Police State - Under normal circumstances it is hard enough to get the Elite Media to write meaningful stories about real news. Now with Comrade Obama's press intimidation and warrantless wiretapping programs the "free" press has been put on notice: "We know where you are, who you talk with and any affairs you are having. Don't fuck with us! We have the IRS watching our backs."
Take a guess how many whistleblowers will be calling any reporters these days with Big Brother watching.
Now the Associated Press president and chief executive Gary Pruitt has told staff at a Wednesday town hall meeting that the phone records obtained by the government included "thousands and thousands" of calls in and out of the news organization, according to a staffer who attended.
The AP revealed on May 13 that the Justice Department had seized records for 20 separate phone lines over a two-month period as part of a leak investigation, but has not mentioned how many calls may have been affected.
AP President and CEO Gary Pruitt said Sunday on "Face the Nation." It was the methodology - "so sweeping, so secretively, so abusively and harassingly overbroad," he said - that breached the Constitution says the Huffington Post.

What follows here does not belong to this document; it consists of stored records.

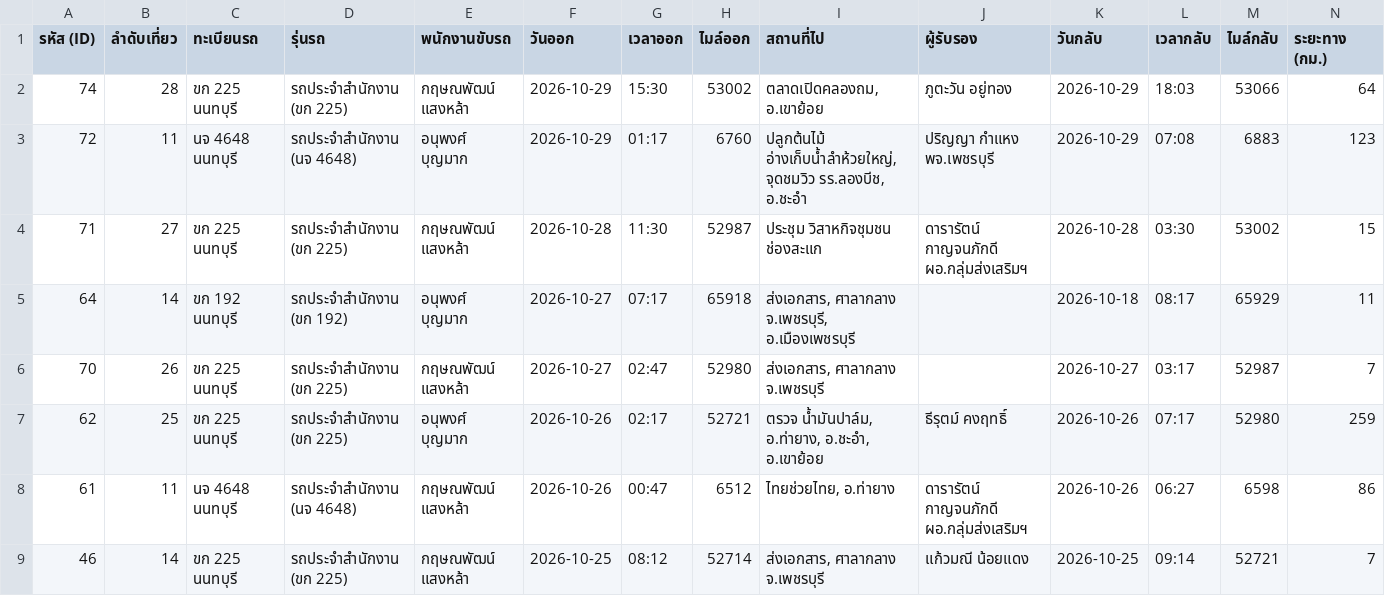
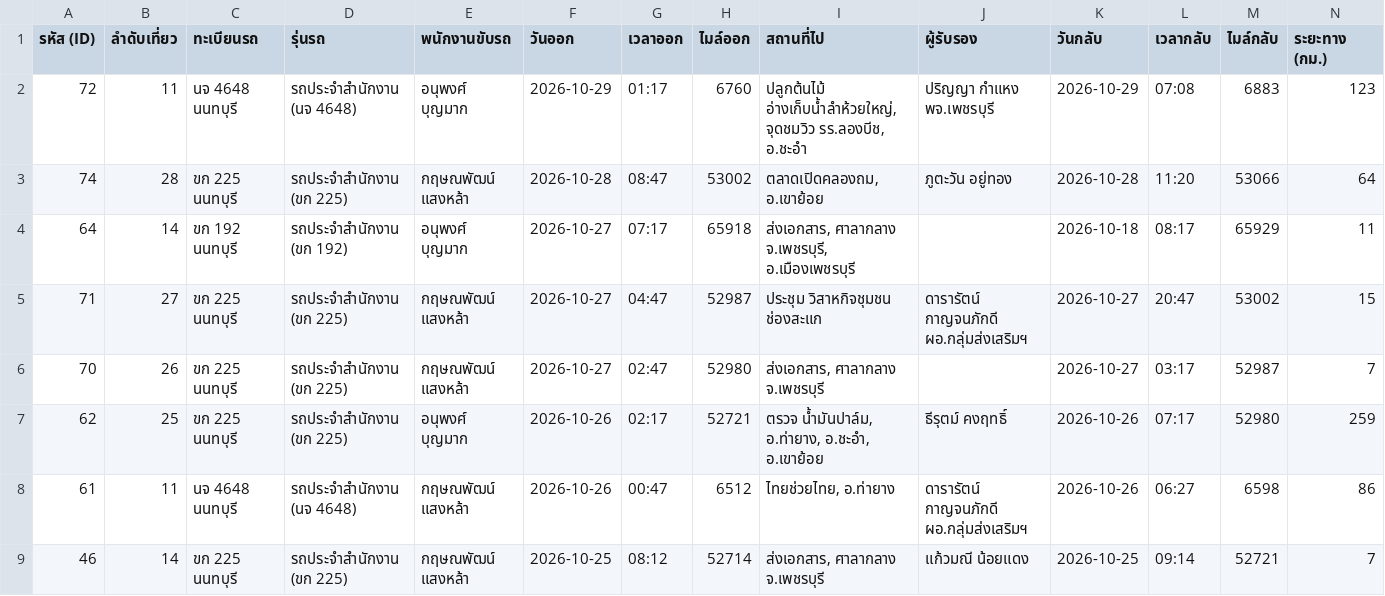
Before and after one commit to pohlor27-cpu/moc-carlog-, a CSV file: static/car_log_latest_form4.csv, drawn as a sheet; only a part is shown; removed rows and columns are numbered as before the commit, all else as after; rows hold the shown columns only; the diff names each change by its address in the sheet, - before the commit and + after, or states it on an @@ line.

```diff
--- a/static/car_log_latest_form4.csv
+++ b/static/car_log_latest_form4.csv
-row 2: 74 | 28 | ขก 225 นนทบุรี | รถประจำสำนักงาน (ขก 225) | กฤษณพัฒน์ แสงหล้า | 2026-10-29 | 15:30 | 53002 | ตลาดเปิดคลองถม, อ.เขาย้อย | ภูตะวัน อยู่ทอง | 2026-10-29 | 18:03 | 53066 | 64
-row 4: 71 | 27 | ขก 225 นนทบุรี | รถประจำสำนักงาน (ขก 225) | กฤษณพัฒน์ แสงหล้า | 2026-10-28 | 11:30 | 52987 | ประชุม วิสาหกิจชุมชน ช่องสะแก | ดารารัตน์ กาญจนภักดี ผอ.กลุ่มส่งเสริมฯ | 2026-10-28 | 03:30 | 53002 | 15
+row 3: 74 | 28 | ขก 225 นนทบุรี | รถประจำสำนักงาน (ขก 225) | กฤษณพัฒน์ แสงหล้า | 2026-10-28 | 08:47 | 53002 | ตลาดเปิดคลองถม, อ.เขาย้อย | ภูตะวัน อยู่ทอง | 2026-10-28 | 11:20 | 53066 | 64
+row 5: 71 | 27 | ขก 225 นนทบุรี | รถประจำสำนักงาน (ขก 225) | กฤษณพัฒน์ แสงหล้า | 2026-10-27 | 04:47 | 52987 | ประชุม วิสาหกิจชุมชน ช่องสะแก | ดารารัตน์ กาญจนภักดี ผอ.กลุ่มส่งเสริมฯ | 2026-10-27 | 20:47 | 53002 | 15
```
Also changed, not shown: 1 other file.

During the town hall, Pruitt reiterated that the AP did not report on a CIA-thwarted terrorist plot in May 2012 out of national security concerns until sources indicated the Obama administration was going to announce it publicly.

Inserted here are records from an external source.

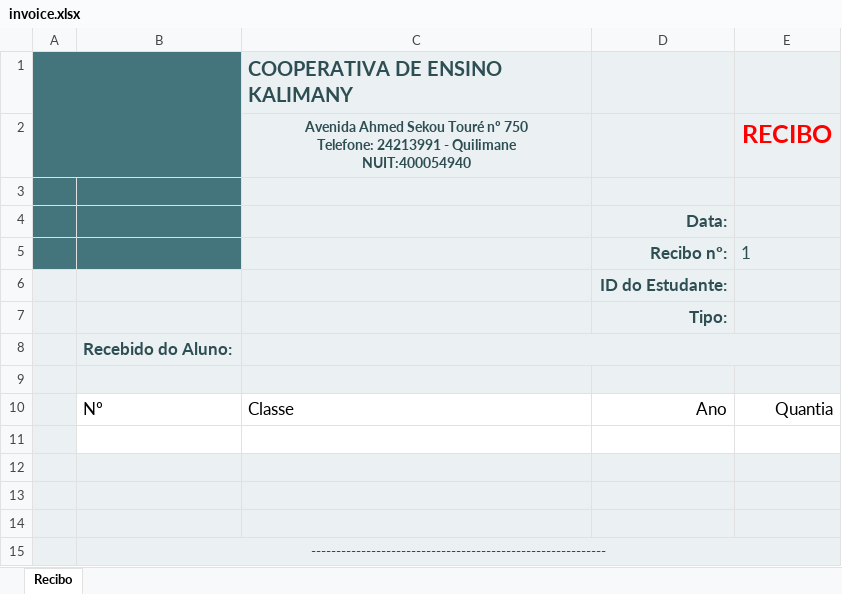
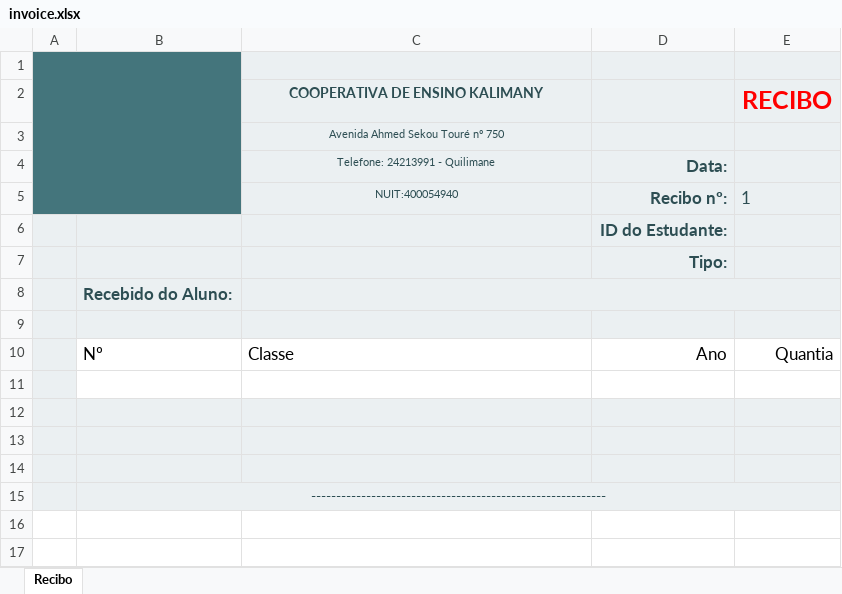
Before and after one commit to Fausio/logic.systems.school.managment.vco, an Excel workbook: logic.systems.school.managment/wwwroot/template/invoice.xlsx, sheet Recibo, drawn as a sheet; values as stored, in another font and other column widths than the file's, no borders; charts and pictures and table styles not drawn; removed rows and columns are numbered as before the commit, all else as after; ↵ is a line break in a cell; the diff names each change by its address in the sheet, - before the commit and + after, or states it on an @@ line.

```diff
--- a/logic.systems.school.managment/wwwroot/template/invoice.xlsx (sheet Recibo)
+++ b/logic.systems.school.managment/wwwroot/template/invoice.xlsx (sheet Recibo)
-row 1:  |  | COOPERATIVA DE ENSINO KALIMANY
-row 2:  |  | Avenida Ahmed Sekou Touré nº 750 ↵ Telefone: 24213991 - Quilimane ↵ NUIT:400054940 |  | RECIBO
+A1:B5 merged
-row 4:  |  |  | Data:
+row 2:  |  | COOPERATIVA DE ENSINO KALIMANY |  | RECIBO
+row 3:  |  | Avenida Ahmed Sekou Touré nº 750
+row 4:  |  | Telefone: 24213991 - Quilimane | Data:
-C5: (empty)
+C5: NUIT:400054940
```
Also changed, not shown: charts or pictures, 1 other file.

Pruitt explained. "So over 100, approximately a hundred journalists used these telephone lines as part of newsgathering and over the course of the two months of the records that they swept up, thousands upon thousands of newsgathering calls were made.
"...Under their own rules, they are required to narrow this request as narrowly as possible so as to not tread upon the First Amendment," he went on. "And yet they had a broad, sweeping collection, and they did it secretly. Their rules require them to come to us first but in this case they didn't, claiming an exception, saying that if they had it would have posed a substantial threat to their investigation. But they have not explained why it would and we can't understand why it would."

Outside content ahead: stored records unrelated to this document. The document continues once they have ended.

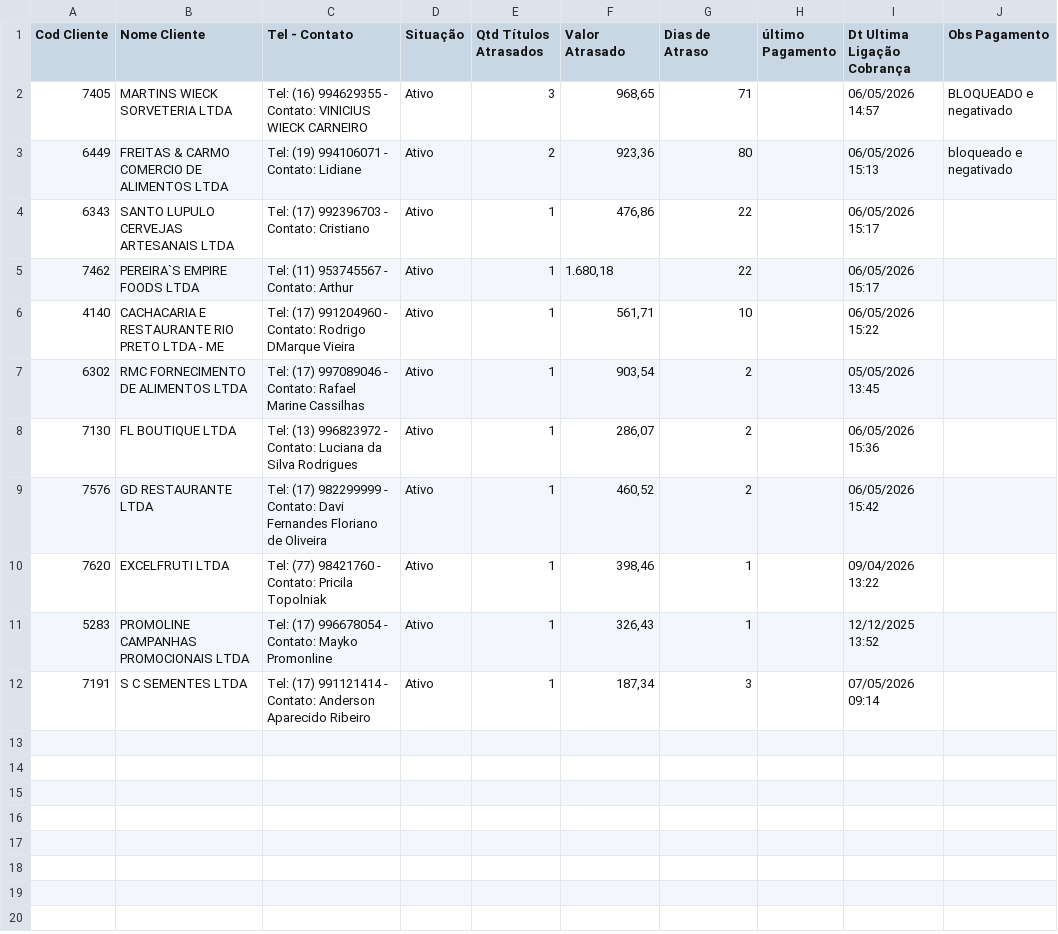
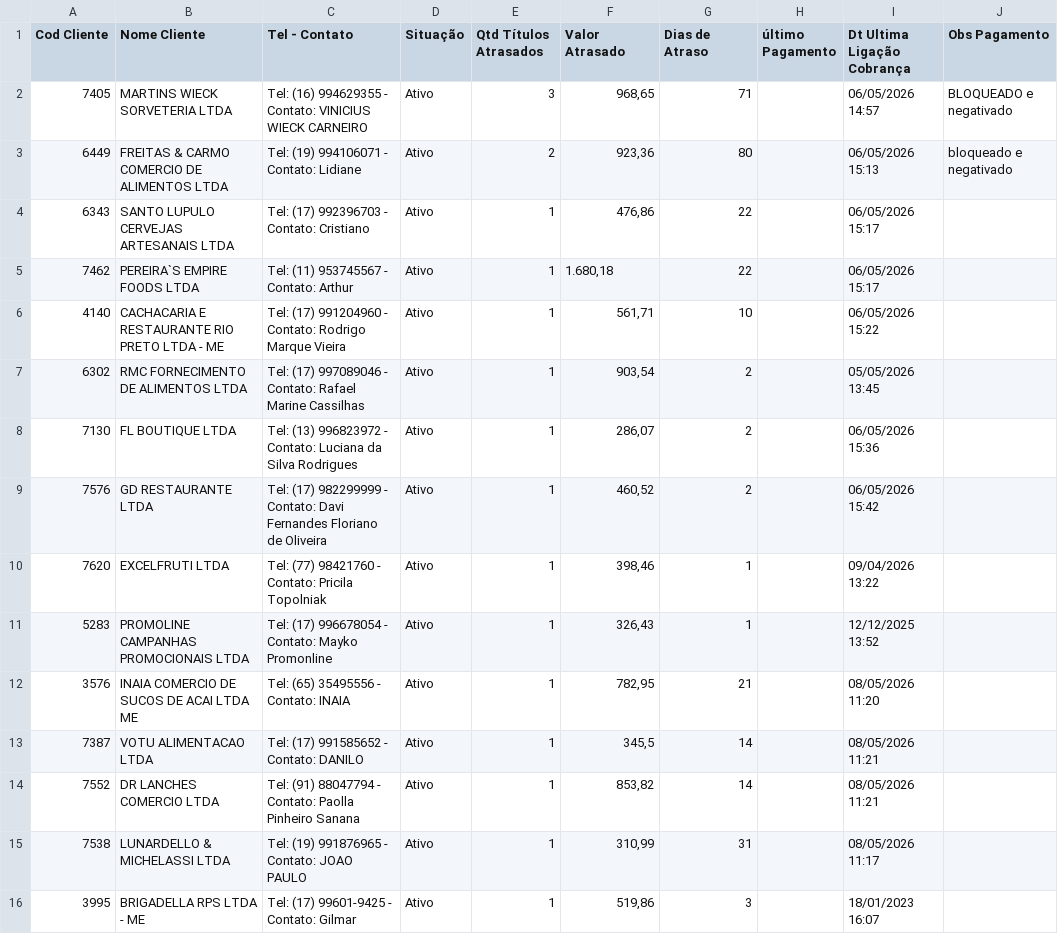
Before and after one commit to Jonasalvesdesouza/bot_worck_ClicBiz, a CSV file: data/client.csv, drawn as a sheet.

```diff
--- a/data/client.csv
+++ b/data/client.csv
@@ -5,3 +5,3 @@ Cod Cliente;Nome Cliente;Tel - Contato;Situação;Qtd Títulos Atrasados;Valor A
 7462;PEREIRA`S EMPIRE FOODS LTDA;Tel: (11) 953745567 - Contato: Arthur;Ativo;1;1.680,18;22;;06/05/2026 15:17;
-4140;CACHACARIA E RESTAURANTE RIO PRETO LTDA - ME;Tel: (17) 991204960 - Contato: Rodrigo DMarque Vieira;Ativo;1;561,71;10;;06/05/2026 15:22;
+4140;CACHACARIA E RESTAURANTE RIO PRETO LTDA - ME;Tel: (17) 991204960 - Contato: Rodrigo Marque Vieira;Ativo;1;561,71;10;;06/05/2026 15:22;
 6302;RMC FORNECIMENTO DE ALIMENTOS LTDA;Tel: (17) 997089046 - Contato: Rafael Marine Cassilhas;Ativo;1;903,54;2;;05/05/2026 13:45;
@@ -11,2 +11,6 @@ Cod Cliente;Nome Cliente;Tel - Contato;Situação;Qtd Títulos Atrasados;Valor A
 5283;PROMOLINE CAMPANHAS PROMOCIONAIS LTDA;Tel: (17) 996678054 - Contato: Mayko Promonline;Ativo;1;326,43;1;;12/12/2025 13:52;
-7191;S C SEMENTES LTDA ;Tel: (17) 991121414 - Contato: Anderson Aparecido Ribeiro;Ativo;1;187,34;3;;07/05/2026 09:14;
+3576;INAIA COMERCIO DE SUCOS DE ACAI LTDA ME;Tel: (65) 35495556 - Contato: INAIA;Ativo;1;782,95;21;;08/05/2026 11:20;
+7387;VOTU ALIMENTACAO LTDA;Tel: (17) 991585652 - Contato: DANILO;Ativo;1;345,5;14;;08/05/2026 11:21;
+7552;DR LANCHES COMERCIO LTDA ;Tel: (91) 88047794 - Contato: Paolla Pinheiro Sanana;Ativo;1;853,82;14;;08/05/2026 11:21;
+7538;LUNARDELLO & MICHELASSI LTDA;Tel: (19) 991876965 - Contato: JOAO PAULO;Ativo;1;310,99;31;;08/05/2026 11:17;
+3995;BRIGADELLA RPS LTDA - ME;Tel: (17) 99601-9425  - Contato: Gilmar;Ativo;1;519,86;3;;18/01/2023 16:07;
```
Also changed, not shown: 3 other files.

Pruitt said the AP acted "responsibly," holding the story for five days upon receiving guidance from the intelligence community that it posed a national security risk reports CBS News.
It was important for the American public to know about the CIA operation that thwarted an al Qaeda plot to detonate a bomb aboard a U.S.-bound airplane, he continued, because "the Department of Homeland security were telling the American public that there was no credible evidence of a terrorist plot related to the anniversary of the killing Of Osama bin Laden." That characterization was "misleading."
A call from a Washington, D.C. district attorney last week notified the AP of the subpoenaed phone records, Pruitt said. Since then, he added, "officials that would normally talk to us, and people we talk to in the normal course of newsgathering, are already saying they're a little reluctant to talk to us; they fear that they will be monitored by the government.
"...The government has no business having control over all, monitoring all of this newsgathering information from the Associated Press," he continued. "And if they restrict that apparatus, you're right - the people of the United States will only know what the government wants them to know and that's not what the framers of the Constitution had in mind when they wrote the First Amendment."